Worksheet 11 TD F 90-22.1: Report of Foreign Bank and Financial Accounts (Revised Sept. 1986)
Worksheet 12 TD F 90-22.1: Report of Foreign Bank and Financial Accounts (Revised Apr. 1990)
Worksheet 13 TD F 90-22.1: Report of Foreign Bank and Financial Accounts (Revised Oct. 1992)
Worksheet 14 TD F 90-22.1: Report of Foreign Bank and Financial Accounts (Revised Dec. 1997)
Worksheet 15 TD F 90-22.1: Report of Foreign Bank and Financial Accounts (Revised July 2000)
Worksheet 16 TD F 90-22.1: Report of Foreign Bank and Financial Accounts (Revised Oct. 2008)

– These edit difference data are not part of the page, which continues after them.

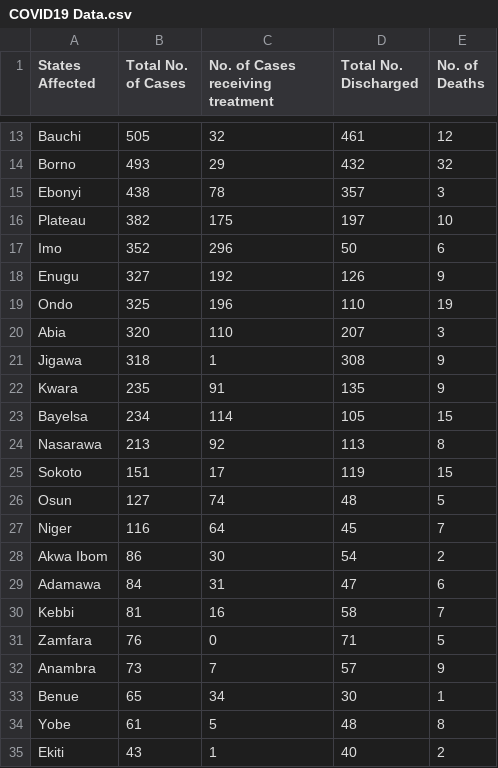
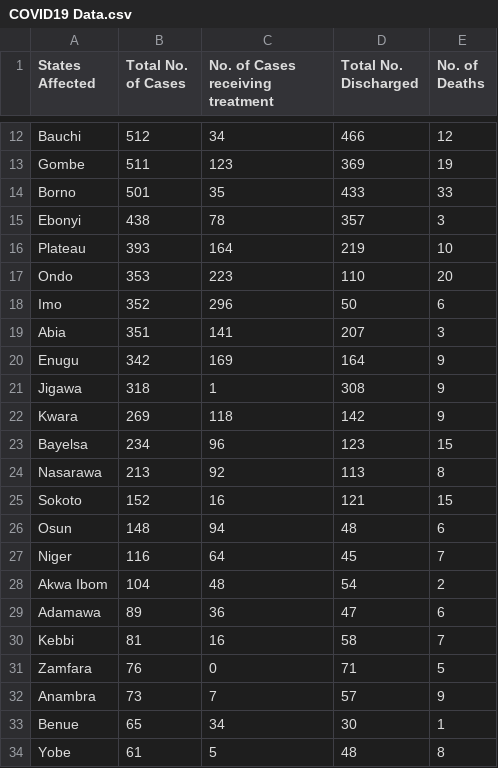
Before and after one commit to DamilolaAjayi/Covid19-NG-Tracker, a CSV file: src/main/resources/COVID19 Data.csv, drawn as a sheet; only a part is shown, gaps mark what is left out; the shorter side is filled out with more unchanged rows; removed rows and columns are numbered as before the commit, all else as after; the diff covers the shown part only; the diff names each change by its address in the sheet, - before the commit and + after, or states it on an @@ line.

```diff
--- a/src/main/resources/COVID19 Data.csv
+++ b/src/main/resources/COVID19 Data.csv
-B12 (Total No. of Cases): 505
+B12 (Total No. of Cases): 512
-C12 (No. of Cases receiving treatment): 32
+C12 (No. of Cases receiving treatment): 34
-D12 (Total No. Discharged): 461
+D12 (Total No. Discharged): 466
+row 13: Gombe | 511 | 123 | 369 | 19
-B14 (Total No. of Cases): 493
+B14 (Total No. of Cases): 501
-C14 (No. of Cases receiving treatment): 29
+C14 (No. of Cases receiving treatment): 35
-D14 (Total No. Discharged): 432
+D14 (Total No. Discharged): 433
-E14 (No. of Deaths): 32
+E14 (No. of Deaths): 33
-B16 (Total No. of Cases): 382
+B16 (Total No. of Cases): 393
-C16 (No. of Cases receiving treatment): 175
+C16 (No. of Cases receiving treatment): 164
-D16 (Total No. Discharged): 197
+D16 (Total No. Discharged): 219
+row 17: Ondo | 353 | 223 | 110 | 20
-row 18: Enugu | 327 | 192 | 126 | 9
-row 19: Ondo | 325 | 196 | 110 | 19
-B19 (Total No. of Cases): 320
+B19 (Total No. of Cases): 351
-C19 (No. of Cases receiving treatment): 110
+C19 (No. of Cases receiving treatment): 141
+row 20: Enugu | 342 | 169 | 164 | 9
-B22 (Total No. of Cases): 235
+B22 (Total No. of Cases): 269
-C22 (No. of Cases receiving treatment): 91
+C22 (No. of Cases receiving treatment): 118
-D22 (Total No. Discharged): 135
+D22 (Total No. Discharged): 142
-C23 (No. of Cases receiving treatment): 114
+C23 (No. of Cases receiving treatment): 96
-D23 (Total No. Discharged): 105
+D23 (Total No. Discharged): 123
-B25 (Total No. of Cases): 151
+B25 (Total No. of Cases): 152
-C25 (No. of Cases receiving treatment): 17
+C25 (No. of Cases receiving treatment): 16
-D25 (Total No. Discharged): 119
+D25 (Total No. Discharged): 121
-B26 (Total No. of Cases): 127
+B26 (Total No. of Cases): 148
-C26 (No. of Cases receiving treatment): 74
+C26 (No. of Cases receiving treatment): 94
-E26 (No. of Deaths): 5
+E26 (No. of Deaths): 6
-B28 (Total No. of Cases): 86
+B28 (Total No. of Cases): 104
-C28 (No. of Cases receiving treatment): 30
+C28 (No. of Cases receiving treatment): 48
-B29 (Total No. of Cases): 84
+B29 (Total No. of Cases): 89
-C29 (No. of Cases receiving treatment): 31
+C29 (No. of Cases receiving treatment): 36
```
Also changed, not shown: 1 removed row and 33 edited cells elsewhere in this file.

Worksheet 17 TD F 90-22.1: Report of Foreign Bank and Financial Accounts (Revised Mar. 2011)
Worksheet 18 TD F 90-22.1: Report of Foreign Bank and Financial Accounts (Revised Nov. 2011)
Worksheet 19 TD F 90-22.1: Report of Foreign Bank and Financial Accounts (Revised Jan. 2012)
Worksheet 20 Electronic TD F 90-22.1: Report of Foreign Bank and Financial Accounts (Revised Mar. 2011)
Worksheet 21 FinCEN Form 114: Report of Foreign Bank and Financial Accounts (Revised Oct. 2013)
Worksheet 22 Article 26 of Convention Between the United States of America and the Swiss Confederation for the Avoidance of Double Taxation With Respect to Taxes on Income, Signed at Washington, October 2, 1996
Worksheet 23 Protocol Amending the Convention Between the United States of America and the Swiss Confederation for the Avoidance of Double Taxation With Respect to Taxes on Income, Signed at Washington, October 2, 1996
Worksheet 24 List of Banks Entered Into Non-Prosecution Agreements Executed Under the Swiss Bank Program, (as of Jan. 27, 2016)
Worksheet 25 FBAR Cases Filed Between 2013 and 2015
Worksheet 26 Letter 3800, FBAR Warning Letter
Worksheet 27 Letter 3709, FBAR 30-Day Letter
Worksheet 28 Form 13449, FBAR Agreement to Assessment and Collection of Penalties Under 31 USC 5321(a)(5) and 5321(a)(6)
Worksheet 29 IRS Letter 3708, Notice and Demand for Payment of FBAR Penalty
Worksheet 30 Form 13535, FBAR Related Statute Memorandum